# [Task instructions]
Tally up how many lines in the listing below contain the string "text", and give only the total.

++++++++

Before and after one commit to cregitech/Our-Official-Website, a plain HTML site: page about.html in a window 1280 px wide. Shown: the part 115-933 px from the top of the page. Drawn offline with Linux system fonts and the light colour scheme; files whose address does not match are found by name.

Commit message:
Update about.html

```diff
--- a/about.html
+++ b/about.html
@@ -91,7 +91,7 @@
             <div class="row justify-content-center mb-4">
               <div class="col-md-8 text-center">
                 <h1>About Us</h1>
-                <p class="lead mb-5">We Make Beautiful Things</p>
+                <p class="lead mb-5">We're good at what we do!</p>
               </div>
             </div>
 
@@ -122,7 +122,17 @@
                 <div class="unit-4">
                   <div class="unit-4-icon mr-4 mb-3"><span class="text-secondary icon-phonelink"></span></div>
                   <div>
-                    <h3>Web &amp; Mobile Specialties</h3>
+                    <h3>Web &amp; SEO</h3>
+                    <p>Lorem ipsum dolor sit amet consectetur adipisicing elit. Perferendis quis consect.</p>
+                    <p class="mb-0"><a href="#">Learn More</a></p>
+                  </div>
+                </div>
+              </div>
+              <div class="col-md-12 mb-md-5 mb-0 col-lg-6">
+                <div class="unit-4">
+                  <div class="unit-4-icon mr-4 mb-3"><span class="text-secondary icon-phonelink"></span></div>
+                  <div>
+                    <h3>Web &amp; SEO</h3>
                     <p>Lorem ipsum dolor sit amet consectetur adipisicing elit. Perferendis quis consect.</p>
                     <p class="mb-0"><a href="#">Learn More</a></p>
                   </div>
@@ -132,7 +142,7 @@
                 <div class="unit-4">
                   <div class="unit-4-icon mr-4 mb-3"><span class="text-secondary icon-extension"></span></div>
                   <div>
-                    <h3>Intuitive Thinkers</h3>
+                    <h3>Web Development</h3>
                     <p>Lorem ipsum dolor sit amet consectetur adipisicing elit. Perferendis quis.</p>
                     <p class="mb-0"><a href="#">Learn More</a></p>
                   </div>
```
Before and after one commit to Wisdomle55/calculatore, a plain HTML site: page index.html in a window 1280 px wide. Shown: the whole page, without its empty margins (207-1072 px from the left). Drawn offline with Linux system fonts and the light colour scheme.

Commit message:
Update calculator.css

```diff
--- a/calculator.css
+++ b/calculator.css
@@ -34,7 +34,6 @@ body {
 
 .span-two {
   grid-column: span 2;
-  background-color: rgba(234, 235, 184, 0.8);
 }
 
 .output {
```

++++++++

# [Final answer]
4